Provided information

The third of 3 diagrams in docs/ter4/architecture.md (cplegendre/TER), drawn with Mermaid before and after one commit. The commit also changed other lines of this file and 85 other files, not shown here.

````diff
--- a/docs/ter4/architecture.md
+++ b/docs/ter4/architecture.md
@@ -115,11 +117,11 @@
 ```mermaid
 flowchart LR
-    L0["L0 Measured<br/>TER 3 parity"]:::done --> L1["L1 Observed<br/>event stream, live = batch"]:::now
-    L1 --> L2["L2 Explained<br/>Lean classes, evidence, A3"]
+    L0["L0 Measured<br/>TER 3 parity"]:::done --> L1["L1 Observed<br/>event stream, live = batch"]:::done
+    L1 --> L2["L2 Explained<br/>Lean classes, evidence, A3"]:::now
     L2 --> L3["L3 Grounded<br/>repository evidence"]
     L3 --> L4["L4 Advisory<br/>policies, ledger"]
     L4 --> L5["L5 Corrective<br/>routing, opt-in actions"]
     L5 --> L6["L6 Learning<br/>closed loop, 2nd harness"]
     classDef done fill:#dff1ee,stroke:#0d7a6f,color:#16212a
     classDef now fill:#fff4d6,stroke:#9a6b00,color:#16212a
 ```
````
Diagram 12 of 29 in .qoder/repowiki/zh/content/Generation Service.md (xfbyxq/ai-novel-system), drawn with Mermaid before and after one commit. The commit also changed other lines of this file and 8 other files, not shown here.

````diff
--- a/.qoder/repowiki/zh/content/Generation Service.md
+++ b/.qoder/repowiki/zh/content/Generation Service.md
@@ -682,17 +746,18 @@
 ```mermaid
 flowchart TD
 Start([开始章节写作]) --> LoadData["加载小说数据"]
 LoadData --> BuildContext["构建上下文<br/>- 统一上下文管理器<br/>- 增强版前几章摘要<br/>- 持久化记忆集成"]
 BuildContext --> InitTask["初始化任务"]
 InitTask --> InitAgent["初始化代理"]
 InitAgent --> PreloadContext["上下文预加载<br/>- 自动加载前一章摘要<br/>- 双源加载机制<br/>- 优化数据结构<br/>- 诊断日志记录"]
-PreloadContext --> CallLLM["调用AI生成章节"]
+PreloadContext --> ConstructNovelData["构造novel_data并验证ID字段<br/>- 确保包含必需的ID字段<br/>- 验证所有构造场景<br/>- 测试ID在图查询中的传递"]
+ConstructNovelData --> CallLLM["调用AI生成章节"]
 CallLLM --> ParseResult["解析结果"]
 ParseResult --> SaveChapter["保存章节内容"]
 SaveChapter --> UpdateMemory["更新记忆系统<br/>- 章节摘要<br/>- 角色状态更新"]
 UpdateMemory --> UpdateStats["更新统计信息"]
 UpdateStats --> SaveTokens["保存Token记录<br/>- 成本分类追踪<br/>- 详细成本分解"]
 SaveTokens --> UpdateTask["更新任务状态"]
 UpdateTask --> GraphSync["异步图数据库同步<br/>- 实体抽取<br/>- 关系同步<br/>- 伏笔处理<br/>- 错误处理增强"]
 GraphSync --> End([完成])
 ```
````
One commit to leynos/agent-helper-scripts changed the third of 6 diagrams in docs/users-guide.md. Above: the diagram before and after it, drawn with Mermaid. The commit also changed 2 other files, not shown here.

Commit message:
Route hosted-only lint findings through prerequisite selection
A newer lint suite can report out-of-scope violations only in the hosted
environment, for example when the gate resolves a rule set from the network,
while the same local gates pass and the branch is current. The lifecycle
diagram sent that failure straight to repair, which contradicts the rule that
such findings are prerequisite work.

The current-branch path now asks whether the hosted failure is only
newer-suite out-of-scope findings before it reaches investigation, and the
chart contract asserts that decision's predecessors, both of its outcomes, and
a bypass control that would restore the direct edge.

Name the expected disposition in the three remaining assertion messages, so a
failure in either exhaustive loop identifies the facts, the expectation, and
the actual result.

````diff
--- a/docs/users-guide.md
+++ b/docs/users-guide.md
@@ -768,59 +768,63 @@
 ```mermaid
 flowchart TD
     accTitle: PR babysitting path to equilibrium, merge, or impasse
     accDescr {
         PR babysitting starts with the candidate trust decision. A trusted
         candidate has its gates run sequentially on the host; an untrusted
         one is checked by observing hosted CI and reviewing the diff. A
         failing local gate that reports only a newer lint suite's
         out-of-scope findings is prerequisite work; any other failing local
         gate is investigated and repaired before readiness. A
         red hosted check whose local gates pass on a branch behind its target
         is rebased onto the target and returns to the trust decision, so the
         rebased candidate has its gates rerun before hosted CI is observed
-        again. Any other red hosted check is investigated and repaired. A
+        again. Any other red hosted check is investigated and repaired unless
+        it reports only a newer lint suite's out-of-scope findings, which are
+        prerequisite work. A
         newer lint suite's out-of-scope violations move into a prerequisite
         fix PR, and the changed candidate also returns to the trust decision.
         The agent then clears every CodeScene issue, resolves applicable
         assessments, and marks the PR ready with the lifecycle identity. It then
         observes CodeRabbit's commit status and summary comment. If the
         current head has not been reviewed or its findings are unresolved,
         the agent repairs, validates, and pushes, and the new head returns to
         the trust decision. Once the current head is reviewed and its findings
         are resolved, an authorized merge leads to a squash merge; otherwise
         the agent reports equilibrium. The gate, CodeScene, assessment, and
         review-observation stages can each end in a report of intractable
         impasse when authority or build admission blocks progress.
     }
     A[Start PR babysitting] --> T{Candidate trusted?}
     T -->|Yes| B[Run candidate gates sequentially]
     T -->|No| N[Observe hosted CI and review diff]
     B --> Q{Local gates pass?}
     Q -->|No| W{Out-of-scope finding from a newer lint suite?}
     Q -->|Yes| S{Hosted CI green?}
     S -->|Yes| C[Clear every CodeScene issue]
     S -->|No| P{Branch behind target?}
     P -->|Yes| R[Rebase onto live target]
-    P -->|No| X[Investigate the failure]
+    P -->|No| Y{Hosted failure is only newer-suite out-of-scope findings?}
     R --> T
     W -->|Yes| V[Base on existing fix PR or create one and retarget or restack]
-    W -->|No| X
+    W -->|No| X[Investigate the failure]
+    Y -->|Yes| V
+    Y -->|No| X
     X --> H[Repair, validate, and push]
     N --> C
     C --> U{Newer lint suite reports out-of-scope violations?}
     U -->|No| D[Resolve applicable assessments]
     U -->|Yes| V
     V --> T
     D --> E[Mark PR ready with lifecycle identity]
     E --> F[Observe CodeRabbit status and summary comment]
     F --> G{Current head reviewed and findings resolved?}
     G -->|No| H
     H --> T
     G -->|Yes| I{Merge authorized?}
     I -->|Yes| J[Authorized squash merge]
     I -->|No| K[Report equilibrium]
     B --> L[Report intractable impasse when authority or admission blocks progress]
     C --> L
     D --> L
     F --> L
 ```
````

Task details
Repeat verbatim the line holding "head reviewed and" and all lines after it, up to the end of the material.

Result of this exercise
     F --> G{Current head reviewed and findings resolved?}
     G -->|No| H
     H --> T
     G -->|Yes| I{Merge authorized?}
     I -->|Yes| J[Authorized squash merge]
     I -->|No| K[Report equilibrium]
     B --> L[Report intractable impasse when authority or admission blocks progress]
     C --> L
     D --> L
     F --> L
 ```
````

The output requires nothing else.